Now before we break out our New Testament books, chapters, and verses, even those in red letters, and go about arguing my points, suffice it to say that I’m mostly convinced that the Gospel of Jesus as taught by himself was a reaction against the Ancient fundamentals of faith that had gotten all twisted up in seeing the letter but missing the spirit; believing the fact but doubting the parable or metaphor or allegory; affirming the writings but denying the Kingdom; feeding the wolf but starving the sheep; and glorifying the authorities while persecuting those who questioned authority and spoke truth to power.
It will be hard to convince me that Jesus was not, fundamentally, offering humanity a Modern Gospel to replace the Ancient norms and superstitions for his people.

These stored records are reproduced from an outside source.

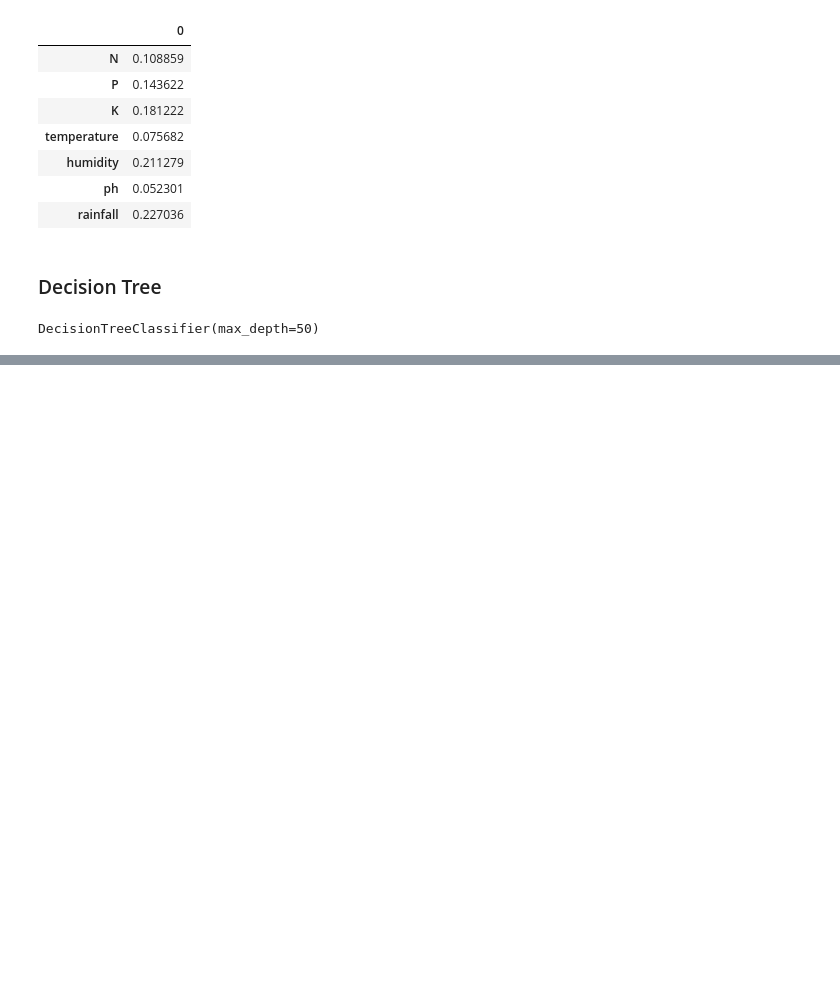
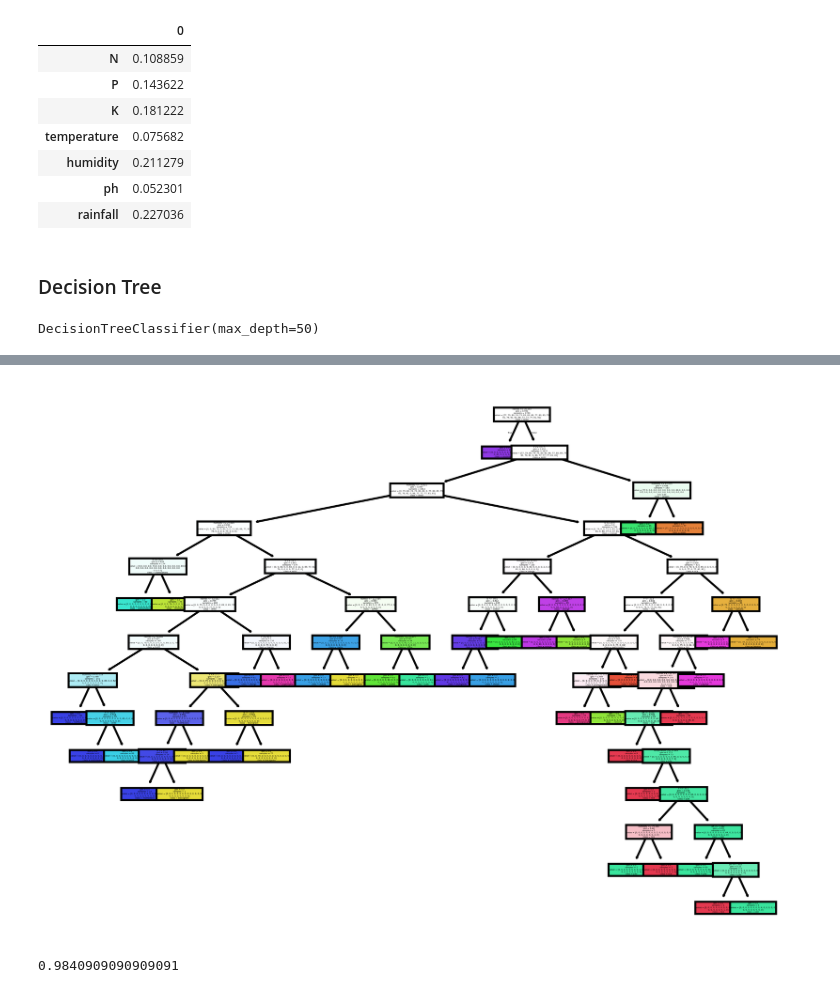
Before and after one commit to fleajrv/proyecto-1-inteligencia-artificial, a Jupyter notebook: models/random_forest-1.ipynb, the cells around one changed output, grey strips where cells are left out. Cells and saved outputs as stored; diff of their text form; code cells hidden in the pictures; blank space fills up the shorter version.

Commit message:
Agrega Random Forest y Decision Tree

```diff
--- a/models/random_forest-1.ipynb
+++ b/models/random_forest-1.ipynb
@@ -95,0 +133,10 @@ print(classification_report(y_test, y_pred))
+# %%
+plt.figure(dpi=500)
+plot_tree(model, filled = True, feature_names= model.feature_names_in_, class_names = model.classes_)
+plt.show()
+# %% [output]
+[figure, added]
+# %%
+model.score(X_test, y_test)
+# %% [output]
+0.9840909090909091
```
Also changed, not shown: parts of 15 cells of this notebook.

Or that the Protestant evangelicals of mostly 20th century America are not, fundamentally, offering humanity the Ancient norms and superstitions to replace Christ’s Modern Gospel for our people. I will be a tough sell when it comes to seeing Jesus and today’s fundamentalists bearing his name as being on the same track going in the same direction. On the same track, yes. But I see them moving in opposite directions. While Jesus is progressing away from the Ancients and into our Modern and even Post-Modern age, today’s fundamentalists are regressing away from our own age and into, and for, the very Ancient norms Jesus was reacting against. I would call that a disconnect.
And in which case, I would answer the greater call to connection, hoping to become a fundamentalist like Jesus during this New Year of 2020.